The temple is an object of pride for Cambodia, its depiction appears on the national flag.
Angkor Wat, which means temple city is located just South of the Khmer capital Angkor Thom.
It is a richly decorated, very large temple; the total temple area including the moat measures 1.5 kilometers long by 1.3 kilometers wide, or a total of about 2 square kilometers. Angkor Wat is the biggest Hindu temple in Cambodia.
Angkor Wat is the prime example of the classical style of Khmer architecture—the Angkor Wat style—to which it has given its name. By the 12th century Khmer architects had become skilled and confident in the use of sandstone (rather than brick or laterite) as the main building material. Most of the visible areas are of sandstone blocks, while laterite was used for the outer wall and for hidden structural parts. The binding agent used to join the blocks is yet to be identified, although natural resins or slaked lime has been suggested.

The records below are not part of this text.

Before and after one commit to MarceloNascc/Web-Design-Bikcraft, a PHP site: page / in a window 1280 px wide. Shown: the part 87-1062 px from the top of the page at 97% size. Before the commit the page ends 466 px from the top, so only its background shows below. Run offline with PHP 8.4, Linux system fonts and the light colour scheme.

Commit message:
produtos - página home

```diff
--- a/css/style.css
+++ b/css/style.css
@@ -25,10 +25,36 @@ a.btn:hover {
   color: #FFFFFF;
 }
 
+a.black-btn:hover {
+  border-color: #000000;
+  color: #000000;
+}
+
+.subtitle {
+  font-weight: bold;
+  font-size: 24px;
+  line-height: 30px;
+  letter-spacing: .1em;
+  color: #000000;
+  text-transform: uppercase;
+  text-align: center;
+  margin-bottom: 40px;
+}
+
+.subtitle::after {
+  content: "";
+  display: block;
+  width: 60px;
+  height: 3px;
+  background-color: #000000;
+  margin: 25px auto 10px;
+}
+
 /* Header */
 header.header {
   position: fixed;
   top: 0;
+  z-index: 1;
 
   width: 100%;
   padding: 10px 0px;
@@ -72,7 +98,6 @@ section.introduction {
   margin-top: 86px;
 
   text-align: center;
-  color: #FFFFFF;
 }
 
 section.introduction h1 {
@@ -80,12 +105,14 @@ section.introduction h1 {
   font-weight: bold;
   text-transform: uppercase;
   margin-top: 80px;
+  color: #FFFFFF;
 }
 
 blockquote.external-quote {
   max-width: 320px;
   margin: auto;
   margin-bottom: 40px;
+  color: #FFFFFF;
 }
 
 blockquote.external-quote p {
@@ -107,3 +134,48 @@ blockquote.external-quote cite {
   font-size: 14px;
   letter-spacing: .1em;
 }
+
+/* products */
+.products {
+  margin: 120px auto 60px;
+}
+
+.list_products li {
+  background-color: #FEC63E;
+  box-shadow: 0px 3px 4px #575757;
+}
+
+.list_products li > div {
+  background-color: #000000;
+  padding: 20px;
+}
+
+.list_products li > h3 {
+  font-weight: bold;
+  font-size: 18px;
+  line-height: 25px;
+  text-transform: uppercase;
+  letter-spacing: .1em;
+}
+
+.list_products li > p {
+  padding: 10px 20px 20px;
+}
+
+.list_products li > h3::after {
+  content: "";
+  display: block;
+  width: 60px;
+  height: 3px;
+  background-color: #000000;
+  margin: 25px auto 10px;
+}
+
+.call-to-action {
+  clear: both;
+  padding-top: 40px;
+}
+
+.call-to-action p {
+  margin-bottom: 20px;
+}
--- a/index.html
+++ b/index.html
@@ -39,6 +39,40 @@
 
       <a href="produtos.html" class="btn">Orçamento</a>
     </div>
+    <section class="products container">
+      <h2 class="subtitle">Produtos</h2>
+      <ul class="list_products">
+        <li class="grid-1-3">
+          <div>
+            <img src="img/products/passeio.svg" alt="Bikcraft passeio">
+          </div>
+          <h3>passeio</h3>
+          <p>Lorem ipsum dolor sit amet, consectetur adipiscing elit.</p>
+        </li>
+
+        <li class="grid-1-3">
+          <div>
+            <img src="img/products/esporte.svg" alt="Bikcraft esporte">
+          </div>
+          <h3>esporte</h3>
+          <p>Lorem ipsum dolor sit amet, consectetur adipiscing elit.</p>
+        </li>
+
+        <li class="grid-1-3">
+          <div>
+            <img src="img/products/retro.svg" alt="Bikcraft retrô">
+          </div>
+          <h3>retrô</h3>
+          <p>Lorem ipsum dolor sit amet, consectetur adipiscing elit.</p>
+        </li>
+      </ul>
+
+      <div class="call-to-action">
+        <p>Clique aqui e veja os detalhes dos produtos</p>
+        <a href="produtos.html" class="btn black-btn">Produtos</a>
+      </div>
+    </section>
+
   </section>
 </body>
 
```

The temple has drawn praise above all for the harmony of its design. According to Maurice Glaize, a mid-20th-century conservator of Angkor, the temple "attains a classic perfection by the restrained monumentality of its finely balanced elements and the precise arrangement of its proportions. It is a work of power, unity and style.